» Exercise goal: Your answer should be an exact copy of every record.
Start of Block
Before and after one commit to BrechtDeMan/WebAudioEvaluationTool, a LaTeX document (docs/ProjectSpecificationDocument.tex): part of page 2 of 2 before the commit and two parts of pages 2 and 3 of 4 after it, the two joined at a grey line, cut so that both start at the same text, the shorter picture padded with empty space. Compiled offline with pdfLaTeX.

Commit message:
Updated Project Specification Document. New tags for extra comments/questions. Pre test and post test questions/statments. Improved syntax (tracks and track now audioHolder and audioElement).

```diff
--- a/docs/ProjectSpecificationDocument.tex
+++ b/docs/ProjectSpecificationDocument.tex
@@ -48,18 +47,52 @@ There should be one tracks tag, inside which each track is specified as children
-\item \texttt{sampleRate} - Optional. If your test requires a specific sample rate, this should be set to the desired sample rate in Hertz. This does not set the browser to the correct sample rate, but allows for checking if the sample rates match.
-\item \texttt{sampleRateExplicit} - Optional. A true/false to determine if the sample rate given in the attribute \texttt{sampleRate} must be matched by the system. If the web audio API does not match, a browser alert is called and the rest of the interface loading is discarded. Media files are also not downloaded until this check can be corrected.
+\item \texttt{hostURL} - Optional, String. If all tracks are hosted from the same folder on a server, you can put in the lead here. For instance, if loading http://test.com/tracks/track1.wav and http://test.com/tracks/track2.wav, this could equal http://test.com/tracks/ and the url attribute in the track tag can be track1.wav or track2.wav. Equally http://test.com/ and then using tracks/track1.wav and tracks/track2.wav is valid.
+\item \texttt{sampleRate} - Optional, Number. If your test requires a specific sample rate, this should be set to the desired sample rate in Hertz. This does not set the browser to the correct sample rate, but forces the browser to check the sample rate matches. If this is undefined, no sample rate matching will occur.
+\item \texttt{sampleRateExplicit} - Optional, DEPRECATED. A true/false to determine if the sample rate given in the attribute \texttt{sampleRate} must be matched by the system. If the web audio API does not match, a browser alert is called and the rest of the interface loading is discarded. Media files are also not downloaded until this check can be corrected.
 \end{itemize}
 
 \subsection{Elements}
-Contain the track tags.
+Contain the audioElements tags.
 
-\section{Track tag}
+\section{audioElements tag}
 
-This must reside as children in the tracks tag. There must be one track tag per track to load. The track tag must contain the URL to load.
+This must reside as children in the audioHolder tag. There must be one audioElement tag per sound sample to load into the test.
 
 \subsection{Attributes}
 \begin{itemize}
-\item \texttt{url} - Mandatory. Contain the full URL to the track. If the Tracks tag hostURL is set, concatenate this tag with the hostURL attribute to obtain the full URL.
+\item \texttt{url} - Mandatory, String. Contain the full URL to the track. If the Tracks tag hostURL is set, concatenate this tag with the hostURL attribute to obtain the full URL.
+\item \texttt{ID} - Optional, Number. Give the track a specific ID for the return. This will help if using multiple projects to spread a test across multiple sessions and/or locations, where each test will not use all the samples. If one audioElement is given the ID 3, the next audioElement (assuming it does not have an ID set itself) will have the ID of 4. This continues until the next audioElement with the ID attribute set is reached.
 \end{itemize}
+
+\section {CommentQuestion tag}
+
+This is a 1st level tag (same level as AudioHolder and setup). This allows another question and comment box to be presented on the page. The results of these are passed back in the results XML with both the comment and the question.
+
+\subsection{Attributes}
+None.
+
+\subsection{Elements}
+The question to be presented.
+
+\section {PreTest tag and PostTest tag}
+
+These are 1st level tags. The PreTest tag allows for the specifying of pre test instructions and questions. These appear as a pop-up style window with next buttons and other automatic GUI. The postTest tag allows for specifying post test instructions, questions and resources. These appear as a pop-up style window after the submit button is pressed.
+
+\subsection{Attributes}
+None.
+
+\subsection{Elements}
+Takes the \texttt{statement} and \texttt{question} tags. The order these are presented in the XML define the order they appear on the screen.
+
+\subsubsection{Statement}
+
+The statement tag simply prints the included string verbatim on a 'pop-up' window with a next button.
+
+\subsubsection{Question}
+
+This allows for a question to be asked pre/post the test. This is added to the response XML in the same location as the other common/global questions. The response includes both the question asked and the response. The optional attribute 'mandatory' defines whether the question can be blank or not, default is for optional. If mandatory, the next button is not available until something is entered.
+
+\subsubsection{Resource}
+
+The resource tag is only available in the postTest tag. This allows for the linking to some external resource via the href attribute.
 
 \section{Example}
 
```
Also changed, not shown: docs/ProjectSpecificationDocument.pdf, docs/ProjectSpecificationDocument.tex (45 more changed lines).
End of Block
» Solution for this exercise:
Before and after one commit to BrechtDeMan/WebAudioEvaluationTool, a LaTeX document (docs/ProjectSpecificationDocument.tex): part of page 2 of 2 before the commit and two parts of pages 2 and 3 of 4 after it, the two joined at a grey line, cut so that both start at the same text, the shorter picture padded with empty space. Compiled offline with pdfLaTeX.

Commit message:
Updated Project Specification Document. New tags for extra comments/questions. Pre test and post test questions/statments. Improved syntax (tracks and track now audioHolder and audioElement).

```diff
--- a/docs/ProjectSpecificationDocument.tex
+++ b/docs/ProjectSpecificationDocument.tex
@@ -48,18 +47,52 @@ There should be one tracks tag, inside which each track is specified as children
-\item \texttt{sampleRate} - Optional. If your test requires a specific sample rate, this should be set to the desired sample rate in Hertz. This does not set the browser to the correct sample rate, but allows for checking if the sample rates match.
-\item \texttt{sampleRateExplicit} - Optional. A true/false to determine if the sample rate given in the attribute \texttt{sampleRate} must be matched by the system. If the web audio API does not match, a browser alert is called and the rest of the interface loading is discarded. Media files are also not downloaded until this check can be corrected.
+\item \texttt{hostURL} - Optional, String. If all tracks are hosted from the same folder on a server, you can put in the lead here. For instance, if loading http://test.com/tracks/track1.wav and http://test.com/tracks/track2.wav, this could equal http://test.com/tracks/ and the url attribute in the track tag can be track1.wav or track2.wav. Equally http://test.com/ and then using tracks/track1.wav and tracks/track2.wav is valid.
+\item \texttt{sampleRate} - Optional, Number. If your test requires a specific sample rate, this should be set to the desired sample rate in Hertz. This does not set the browser to the correct sample rate, but forces the browser to check the sample rate matches. If this is undefined, no sample rate matching will occur.
+\item \texttt{sampleRateExplicit} - Optional, DEPRECATED. A true/false to determine if the sample rate given in the attribute \texttt{sampleRate} must be matched by the system. If the web audio API does not match, a browser alert is called and the rest of the interface loading is discarded. Media files are also not downloaded until this check can be corrected.
 \end{itemize}
 
 \subsection{Elements}
-Contain the track tags.
+Contain the audioElements tags.
 
-\section{Track tag}
+\section{audioElements tag}
 
-This must reside as children in the tracks tag. There must be one track tag per track to load. The track tag must contain the URL to load.
+This must reside as children in the audioHolder tag. There must be one audioElement tag per sound sample to load into the test.
 
 \subsection{Attributes}
 \begin{itemize}
-\item \texttt{url} - Mandatory. Contain the full URL to the track. If the Tracks tag hostURL is set, concatenate this tag with the hostURL attribute to obtain the full URL.
+\item \texttt{url} - Mandatory, String. Contain the full URL to the track. If the Tracks tag hostURL is set, concatenate this tag with the hostURL attribute to obtain the full URL.
+\item \texttt{ID} - Optional, Number. Give the track a specific ID for the return. This will help if using multiple projects to spread a test across multiple sessions and/or locations, where each test will not use all the samples. If one audioElement is given the ID 3, the next audioElement (assuming it does not have an ID set itself) will have the ID of 4. This continues until the next audioElement with the ID attribute set is reached.
 \end{itemize}
+
+\section {CommentQuestion tag}
+
+This is a 1st level tag (same level as AudioHolder and setup). This allows another question and comment box to be presented on the page. The results of these are passed back in the results XML with both the comment and the question.
+
+\subsection{Attributes}
+None.
+
+\subsection{Elements}
+The question to be presented.
+
+\section {PreTest tag and PostTest tag}
+
+These are 1st level tags. The PreTest tag allows for the specifying of pre test instructions and questions. These appear as a pop-up style window with next buttons and other automatic GUI. The postTest tag allows for specifying post test instructions, questions and resources. These appear as a pop-up style window after the submit button is pressed.
+
+\subsection{Attributes}
+None.
+
+\subsection{Elements}
+Takes the \texttt{statement} and \texttt{question} tags. The order these are presented in the XML define the order they appear on the screen.
+
+\subsubsection{Statement}
+
+The statement tag simply prints the included string verbatim on a 'pop-up' window with a next button.
+
+\subsubsection{Question}
+
+This allows for a question to be asked pre/post the test. This is added to the response XML in the same location as the other common/global questions. The response includes both the question asked and the response. The optional attribute 'mandatory' defines whether the question can be blank or not, default is for optional. If mandatory, the next button is not available until something is entered.
+
+\subsubsection{Resource}
+
+The resource tag is only available in the postTest tag. This allows for the linking to some external resource via the href attribute.
 
 \section{Example}
 
```
Also changed, not shown: docs/ProjectSpecificationDocument.pdf, docs/ProjectSpecificationDocument.tex (45 more changed lines).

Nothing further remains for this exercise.